(Work item) Output the number of lines in the entries below with the string "changed" in them, and nothing further.

(Provided material)
BEGIN

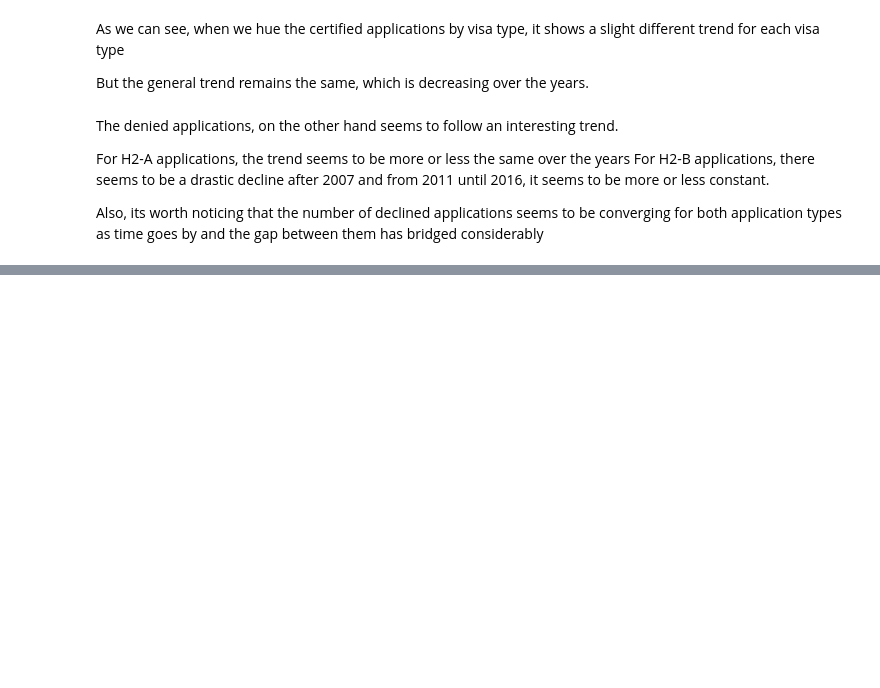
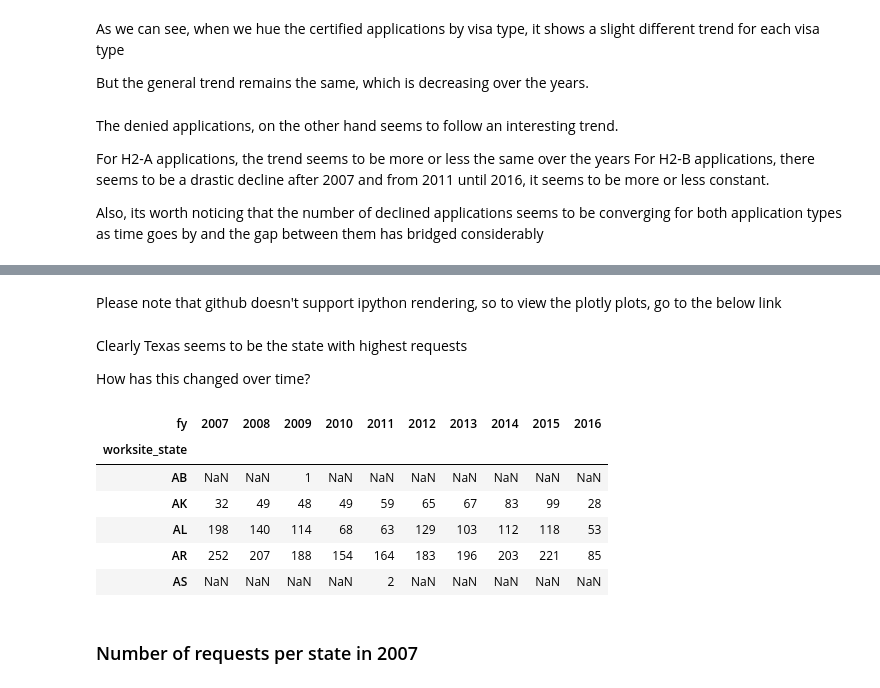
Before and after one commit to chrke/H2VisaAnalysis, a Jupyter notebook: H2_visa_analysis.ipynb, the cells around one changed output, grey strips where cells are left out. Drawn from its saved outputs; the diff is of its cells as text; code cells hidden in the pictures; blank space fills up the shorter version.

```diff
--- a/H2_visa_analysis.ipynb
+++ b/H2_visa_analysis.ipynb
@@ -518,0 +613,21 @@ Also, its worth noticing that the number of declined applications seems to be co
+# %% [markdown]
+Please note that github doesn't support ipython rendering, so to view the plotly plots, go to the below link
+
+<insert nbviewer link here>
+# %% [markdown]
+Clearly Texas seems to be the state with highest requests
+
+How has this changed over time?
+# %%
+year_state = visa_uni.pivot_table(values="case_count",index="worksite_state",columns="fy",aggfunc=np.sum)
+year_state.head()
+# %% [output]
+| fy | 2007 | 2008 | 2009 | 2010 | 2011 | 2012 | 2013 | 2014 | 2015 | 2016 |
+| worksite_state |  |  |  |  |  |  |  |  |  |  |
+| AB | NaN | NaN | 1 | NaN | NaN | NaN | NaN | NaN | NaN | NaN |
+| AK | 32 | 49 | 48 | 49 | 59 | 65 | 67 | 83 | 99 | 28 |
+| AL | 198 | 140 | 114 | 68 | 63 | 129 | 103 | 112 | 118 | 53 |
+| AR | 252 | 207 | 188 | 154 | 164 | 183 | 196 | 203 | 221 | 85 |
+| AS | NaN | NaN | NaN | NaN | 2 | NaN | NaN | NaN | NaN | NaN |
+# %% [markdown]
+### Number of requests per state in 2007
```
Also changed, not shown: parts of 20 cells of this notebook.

END

(Answer box) 3